Doughtery argues for a vision of classical conservatism in the tradition of Edmund Burke and Russell Kirk as an alternative to liberalism. While Doughtery does not mention National Conservatism, he is responding on the movement’s behalf to George F. Will’s conservative defense of classical liberalism…
When “contemporary” music hit the church scene starting in the 1960s, really picking up and winning out by the late 1990s, one of the arguments for the change in style is that it would be more familiar and appealing both…
Iceland must be pleased that it is close to success in its program of genocide, but before congratulating that nation on its final solution to the Down syndrome problem… Now, before Iceland becomes snippy about the description of what it…
Stephen Wolfe has an excellent piece at Mere Orthodoxy on the consequentialist theory of voting. He challenges the assumption that voting for a candidate is an endorsement of their moral life, and that it is necessarily hypocritical to tolerate immorality for a candidate in a given situation, but not another. His demonstration that the assumption of endorsement is misplaced is strong, but ultimately fails to convince in his conclusion. His principle is,
Voting for a candidate is an endorsement of the candidate’s moral life as it pertains to his external conformity to civil righteousness sufficient to qualify the candidate for civil office, qualifications judged by the likely preponderance of good or bad in the long-term consequences of his term in office determined by his political actions after mediated through the institutional constraints of his office and the checks and balances of other institutions.
The candidate’s ability to enact policies, the details of those policies, and the bearing of the candidate’s morality on those policy enactments are the only endorsement of the candidate’s moral life made by voting. Wolfe in his conclusion states, “And as I argued above, a moral standard as a first condition for vote-worthiness is arbitrary, unless it is shown to be relevant to good civil outcomes resulting from civil actions in a particular time, place, and set of circumstances mediated through particular political institutions…”
U2 has long been my favorite band. They have been able to innovate and adapt, while consistently remaining true to their roots and maintaining friendships among the band members. Their 2014 album Songs of Innocence, despite the criticism on how it was released through iTunes, was an artistic masterpiece. It captured the grunge, punk feel of their youth even as it showed the maturation of 35 years in their reflection upon that era in Ireland.

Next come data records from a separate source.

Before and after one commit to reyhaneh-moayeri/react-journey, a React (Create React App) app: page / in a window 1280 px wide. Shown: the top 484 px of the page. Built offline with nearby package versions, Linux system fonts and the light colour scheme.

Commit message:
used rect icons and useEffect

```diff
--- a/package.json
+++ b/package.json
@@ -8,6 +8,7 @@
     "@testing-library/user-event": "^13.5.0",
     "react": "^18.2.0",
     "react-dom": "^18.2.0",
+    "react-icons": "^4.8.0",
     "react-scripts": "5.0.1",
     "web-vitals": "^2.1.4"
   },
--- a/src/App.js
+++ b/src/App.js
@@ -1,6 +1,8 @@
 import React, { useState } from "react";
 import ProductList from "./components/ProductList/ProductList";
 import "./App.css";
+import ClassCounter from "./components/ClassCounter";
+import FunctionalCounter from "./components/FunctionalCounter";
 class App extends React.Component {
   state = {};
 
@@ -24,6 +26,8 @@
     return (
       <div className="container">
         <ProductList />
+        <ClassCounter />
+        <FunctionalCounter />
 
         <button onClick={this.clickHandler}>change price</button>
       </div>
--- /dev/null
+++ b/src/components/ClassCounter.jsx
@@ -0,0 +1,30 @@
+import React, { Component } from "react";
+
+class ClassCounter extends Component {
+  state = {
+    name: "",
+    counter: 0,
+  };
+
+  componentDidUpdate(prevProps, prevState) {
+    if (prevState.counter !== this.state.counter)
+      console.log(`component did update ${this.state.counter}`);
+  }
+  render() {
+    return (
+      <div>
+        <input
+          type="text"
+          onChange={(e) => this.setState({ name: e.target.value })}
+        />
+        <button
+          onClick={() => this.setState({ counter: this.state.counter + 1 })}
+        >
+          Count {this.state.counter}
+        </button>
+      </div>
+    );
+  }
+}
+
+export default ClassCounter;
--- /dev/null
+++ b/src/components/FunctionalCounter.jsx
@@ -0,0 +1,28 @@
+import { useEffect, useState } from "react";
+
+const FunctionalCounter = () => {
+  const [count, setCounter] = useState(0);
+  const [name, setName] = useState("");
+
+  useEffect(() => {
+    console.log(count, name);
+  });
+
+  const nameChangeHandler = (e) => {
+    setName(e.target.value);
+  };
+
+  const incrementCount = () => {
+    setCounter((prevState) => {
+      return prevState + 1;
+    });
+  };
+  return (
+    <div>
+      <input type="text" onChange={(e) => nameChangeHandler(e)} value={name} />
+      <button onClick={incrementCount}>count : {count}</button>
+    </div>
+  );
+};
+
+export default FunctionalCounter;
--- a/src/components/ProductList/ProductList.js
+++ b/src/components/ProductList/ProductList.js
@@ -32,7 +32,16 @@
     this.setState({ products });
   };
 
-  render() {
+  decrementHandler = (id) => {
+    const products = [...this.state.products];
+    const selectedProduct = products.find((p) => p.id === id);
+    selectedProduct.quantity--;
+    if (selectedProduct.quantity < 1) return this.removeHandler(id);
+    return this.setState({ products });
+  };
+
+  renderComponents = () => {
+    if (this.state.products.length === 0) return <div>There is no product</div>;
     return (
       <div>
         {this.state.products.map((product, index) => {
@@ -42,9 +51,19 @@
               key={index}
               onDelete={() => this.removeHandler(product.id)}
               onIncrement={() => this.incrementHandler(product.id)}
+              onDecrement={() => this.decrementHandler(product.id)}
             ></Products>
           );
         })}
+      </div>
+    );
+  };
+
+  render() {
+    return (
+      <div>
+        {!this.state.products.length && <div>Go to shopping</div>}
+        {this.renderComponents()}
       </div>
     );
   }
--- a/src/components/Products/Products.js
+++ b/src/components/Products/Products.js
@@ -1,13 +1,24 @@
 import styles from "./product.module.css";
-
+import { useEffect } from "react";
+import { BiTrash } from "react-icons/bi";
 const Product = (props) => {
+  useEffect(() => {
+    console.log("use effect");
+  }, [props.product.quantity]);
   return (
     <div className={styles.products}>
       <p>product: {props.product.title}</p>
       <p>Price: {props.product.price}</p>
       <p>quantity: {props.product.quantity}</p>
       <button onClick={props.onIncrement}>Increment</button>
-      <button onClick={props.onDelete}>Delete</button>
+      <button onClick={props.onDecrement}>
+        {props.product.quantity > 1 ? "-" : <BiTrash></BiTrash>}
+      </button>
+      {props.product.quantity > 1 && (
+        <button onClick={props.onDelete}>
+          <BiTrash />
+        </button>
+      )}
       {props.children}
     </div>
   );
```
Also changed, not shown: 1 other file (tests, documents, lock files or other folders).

In December the band is releasing a new album, Songs of Experience, as a companion to Songs of Innocence. While Innocence focused on their youth during the Troubles, Experience will be shaped by expressions of affection to those closest to the band. They released a single from the album early, “You’re The Best Thing About Me,” which is supposed to be representative of the album’s feel.
And it is awful.